FZ: Yeah. We know, as well as anybody, what his game log looks like and we know how many quality starts he's had and all that other stuff. The reality is that our determination of how good a pitcher can be up here and whether he gives us the best opportunity to win isn't just a function of his game log. It's a function of the execution of pitches, the quality of pitches, how reliant that player is on his defense and the ballpark and flat-out good fortune to generate those results. Again, just like with Chris Carter, we felt it was the best thing for his development was to go down and be in an environment where he could work on a couple of things.
It's not easy being a starting pitcher for this team with an offense that doesn't score a lot of runs. Our pitchers have said it themselves when asked about it. They feel like every pitch they make is important. To be in an environment like that [Triple-A] where he feels he is better than the players he is facing and can have success and have a performance like he had [last Friday], that's a good thing. He's still a huge part of what we are trying to do and we are trying to build a team from the pitching rotation out. He's one of the group of five young pitchers that we have, so we are going to do what we think is best for his development. Right now, we think that going down there, having a couple of successful starts – a meaningful start last night, really – is going to be the best thing for him in the long run.
OC: It's got to be a fun thing to be able to call-up a player like Bobby Cramer with his back-story.

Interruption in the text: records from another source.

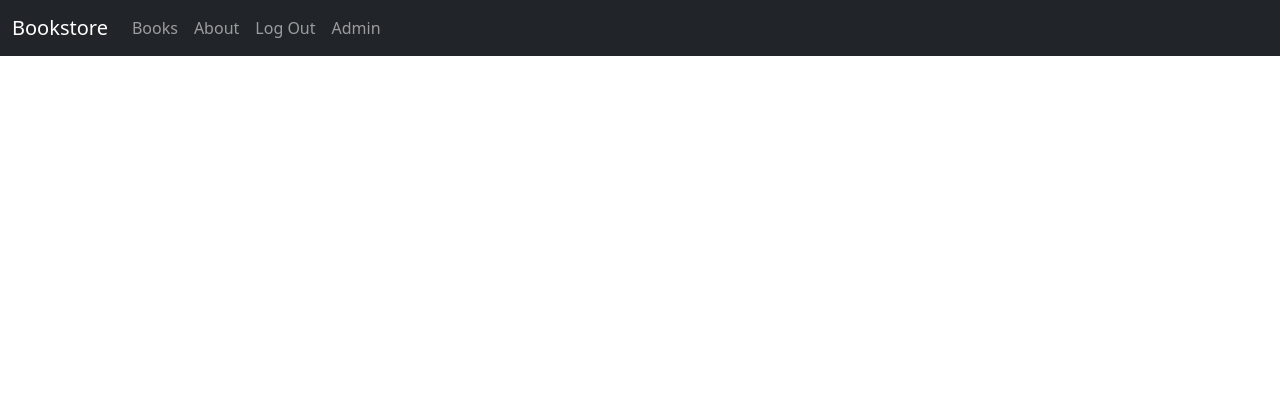
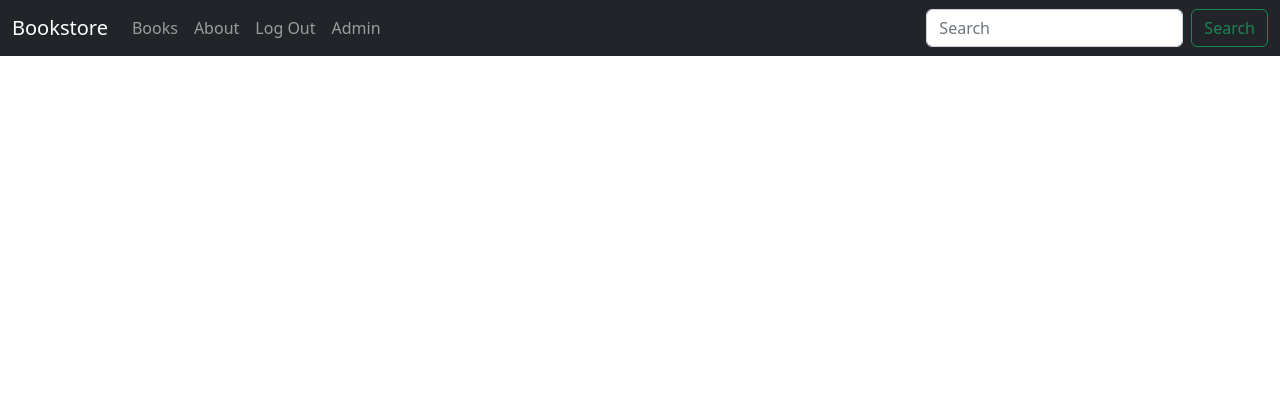
Before and after one commit to setrios/python-dfp-bookstore, a Django app: page /books/ in a window 1280 px wide. Shown: the top 420 px of the page. Run offline with Django 5.2, Linux system fonts and the light colour scheme; the visitor is signed in with stand-in values (Sample User, id 1); data that the repository does not hold is empty; parts of the project's set-up code (start-up, migrations or seed data) failed here and were passed over.

Commit message:
Search example.

```diff
--- a/books/urls.py
+++ b/books/urls.py
@@ -1,7 +1,8 @@
 from django.urls import path, include
-from .views import BookListView, BookDetailView
+from .views import BookListView, BookDetailView, SearchResultsListView
 
 urlpatterns = [
     path('', BookListView.as_view(), name='book_list'),
-    path('<uuid:pk>/', BookDetailView.as_view(), name='book_detail')
+    path('<uuid:pk>/', BookDetailView.as_view(), name='book_detail'),
+    path('search/', SearchResultsListView.as_view(), name='search_results')
 ]
--- a/books/views.py
+++ b/books/views.py
@@ -1,6 +1,7 @@
 from django.shortcuts import render
 from django.views.generic import ListView, DetailView
 from django.contrib.auth.mixins import LoginRequiredMixin, PermissionRequiredMixin
+from django.db.models import Q
 from .models import Book
 
 
@@ -20,3 +21,15 @@ class BookDetailView(LoginRequiredMixin, PermissionRequiredMixin, DetailView):
     template_name = 'books/book_detail.html'
     login_url = 'account_login'
     permission_required = 'books.special_status'  # which we defined in models.py
+
+
+class SearchResultsListView(ListView):
+    model = Book
+    context_object_name = 'book_list'
+    template_name = 'books/search_results.html'
+
+    def get_queryset(self):
+        query = self.request.GET.get('q')
+        return Book.objects.filter(
+            Q(title__icontains=query) | Q(author__icontains=query)
+        )
--- a/templates/_base.html
+++ b/templates/_base.html
@@ -14,7 +14,7 @@
 <body>
     <nav class="navbar navbar-expand-md navbar-dark fixed-top bg-dark">
         <div class="container-fluid">
-            <a class="navbar-brand" href="#">Bookstore</a>
+            <a class="navbar-brand" href="{% url 'home' %}">Bookstore</a>
             <button class="navbar-toggler" type="button"
                 data-bs-toggle="collapse"
                 data-bs-target="#navbarCollapse"
@@ -49,6 +49,10 @@
                     </li>
                     {% endif %}
                 </ul>
+                <form class="d-flex" action="{% url 'search_results' %}" method="get">
+                    <input class="form-control me-2" type="search" name="q" placeholder="Search" aria-label="Search">
+                    <button class="btn btn-outline-success" type="submit">Search</button>
+                </form>
             </div>
         </div>
     </nav>
```
Also changed, not shown: templates/books/search_results.html (added, +14 -0 lines), media/covers/product_image.png (added), media/covers/product_image_3.png (added).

FZ: Yeah. I really think that the best and fairest way to run an organization is as a meritocracy. It should be a situation where, if you do well, you get promoted. No matter where we drafted you or how you were acquired, if you perform, you will get a chance to move up. He's a guy who has had a couple of stints with us and he has been terrific at every level, at Stockton, Midland, in Sacramento this year. He was the best starting pitcher in the Mexican League where he pitched on loan this season. It's not the prototypical starting pitching prospect profile, but to get those kind of results, to have the ERA that he does, to get the groundball numbers that he has, and with the walk-and-strike-out ratio being so favorable, we think he's a guy who has a chance to come up here and have success.
I think it sends the right message to everyone in the organization that it doesn't matter, again, how you got into the organization, all that matters is the results that you generate and if you generate results, you have a chance to pitch for us in the big leagues. The same is true of Justin James.
OC: On the international scouting front, you've brought in some big names lately with Renaldo Nunez this year and Wilfredo Solano last year. Zhi-Fang Pan, the Taiwanese shortstop, has had a really nice year in Arizona. Are you feeling like the organization is starting to build some traction in those markets?
FZ: Dan Kantrovitz has been with us for a little over a year now and he's done a really nice job overseeing everything because obviously you've got the Pacific Rim and Latin America and we are pretty active in Mexico, too. Being able to view all of your international alternatives in the same framework, which I think he has accomplished, is terrific. I think when you have that and when you can make apples-to-apples judgments on different players from different parts of the world and be able to allocate your money most efficiently across all of those opportunities, that's how you wind-up with guys like Pan. It's a function of Dan's organization and communication with the scouts in the different areas and good work by the scouts, too.
It's nice to see Pan having that kind of success. That's the kind of thing that can open doors for us in that part of the world with future signings and future success.